For more information, please see…

Dollarhide, William. The Census Book: A Genealogist’s Guide to Federal Census Facts, Schedules and Indexes. Heritage Quest, 1999.

Hinckley, Kathleen. Your Guide to the Federal Census. Betterway Books, 2002.

Lainhart, Ann. State Census Records. Genealogical Publishing, 1992.


About Author

Major Dan

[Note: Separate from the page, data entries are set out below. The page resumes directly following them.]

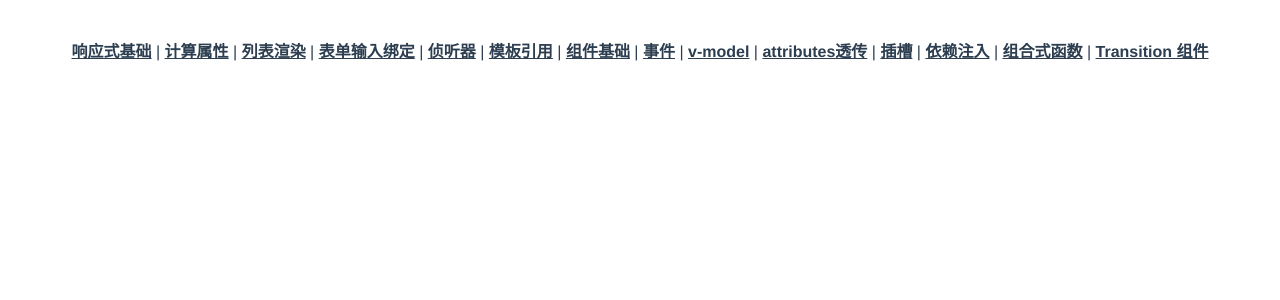
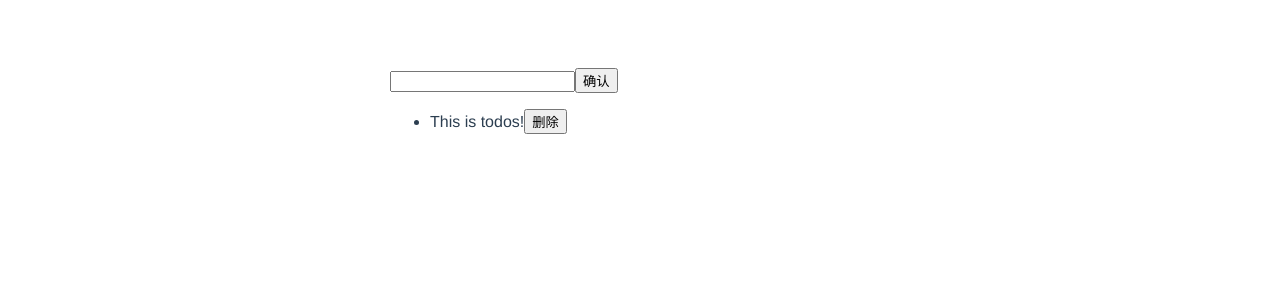
Before and after one commit to tuao525/my-demo-vue3, a Vue app: page /todos in a window 1280 px wide. Shown: the top 300 px of the page. Built offline with nearby package versions, Linux system fonts and the light colour scheme.

Commit message:
feat: todolist简化版

```diff
--- a/src/App.vue
+++ b/src/App.vue
@@ -1,6 +1,6 @@
 <template>
   <nav>
-    <router-link to="/baseView">响应式基础</router-link> |
+    <!-- <router-link to="/baseView">响应式基础</router-link> |
     <router-link to="/computedView">计算属性</router-link> |
     <router-link to="/listRender">列表渲染</router-link> |
     <router-link to="/formInBind">表单输入绑定</router-link> |
@@ -13,7 +13,8 @@
     <router-link to="/slotView">插槽</router-link> |
     <router-link to="/provideInject">依赖注入</router-link> |
     <router-link to="/combinedFunction">组合式函数</router-link> |
-    <router-link to="/transition">Transition 组件</router-link>
+    <router-link to="/transition">Transition 组件</router-link> | -->
+    <!-- <router-link to="/todos">dodos</router-link> -->
   </nav>
   <router-view/>
 </template>
--- a/src/router/index.js
+++ b/src/router/index.js
@@ -3,7 +3,7 @@
  * @email: 2250467773@qq.com
  * @Date: 2023-05-06 15:09:54
  * @LastEditors: Do not edit
- * @LastEditTime: 2023-11-20 09:52:22
+ * @LastEditTime: 2023-11-20 15:09:41
  */
 import { createRouter, createWebHistory } from 'vue-router'
 
@@ -77,6 +77,11 @@ const routes = [
     path: '/transition',
     name: 'transition',
     component: () => import('../views/Transition.vue')
+  },
+  {
+    path: '/todos',
+    name: 'todos',
+    component: () => import('../views/todos')
   }
 ]
 
--- /dev/null
+++ b/src/views/todos/index.vue
@@ -0,0 +1,96 @@
+<!--
+ * @Author: 涂澳
+ * @email: 2250467773@qq.com
+ * @Date: 2023-11-09 10:55:32
+ * @LastEditors: Do not edit
+ * @LastEditTime: 2023-11-20 16:38:56
+-->
+<template>
+  <div class="home">
+    <div class="left">
+      <input type="text" v-model="inputValue" />
+      <button @click="addTodos">确认</button>
+      <ul>
+        <li v-for="item in myObject.data" :key="item.id">
+          <div v-if="item.isEdit">
+            <input
+              type="text"
+              autofocus
+              v-model="item.content"
+              @blur="obBlur(item.id)"
+            />
+          </div>
+          <div v-else>
+            <span @dblclick="onDblclick(item.id)">{{ item.content }}</span
+            ><button @click="deleteTodos(item.id)">删除</button>
+          </div>
+        </li>
+      </ul>
+    </div>
+  </div>
+</template>
+
+<script setup>
+import { reactive, ref } from 'vue'
+const myObject = reactive({
+  data: [
+    {
+      id: 0,
+      content: 'This is todos!',
+      isEdit: false
+    }
+  ]
+})
+const inputValue = ref('')
+
+const addTodos = () => {
+  myObject.data = [
+    ...myObject.data,
+    {
+      id: myObject.data.length,
+      content: inputValue.value
+    }
+  ]
+  inputValue.value = ''
+}
+
+const deleteTodos = (id) => {
+  myObject.data = myObject.data.filter((item) => item.id !== id)
+}
+
+const onDblclick = (id) => {
+  myObject.data = myObject.data.map((item) => {
+    if (item.id === id) {
+      return {
+        ...item,
+        isEdit: !item.isEdit
+      }
+    } else {
+      return item
+    }
+  })
+}
+
+const obBlur = (id) => {
+  myObject.data = myObject.data.map((item) => {
+    if (item.id === id) {
+      return {
+        ...item,
+        isEdit: !item.isEdit
+      }
+    } else {
+      return item
+    }
+  })
+}
+</script>
+<style lang="less">
+.home {
+  display: flex;
+  justify-content: center;
+}
+.left {
+  width: 500px;
+  text-align: left;
+}
+</style>
--- a/vue.config.js
+++ b/vue.config.js
@@ -1,4 +1,12 @@
+/*
+ * @Author: 涂澳
+ * @email: 2250467773@qq.com
+ * @Date: 2023-05-06 15:09:54
+ * @LastEditors: Do not edit
+ * @LastEditTime: 2023-11-20 15:10:33
+ */
 const { defineConfig } = require('@vue/cli-service')
 module.exports = defineConfig({
-  transpileDependencies: true
+  transpileDependencies: true,
+  lintOnSave: false
 })
```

Major Dan is a retired veteran of the United States Marine Corps. He served during the Cold War and has traveled to many countries around the world. Prior to his military service, he graduated from Cleveland State University, having majored in sociology. Following his military service, he worked as a police officer eventually earning the rank of captain prior to his retirement.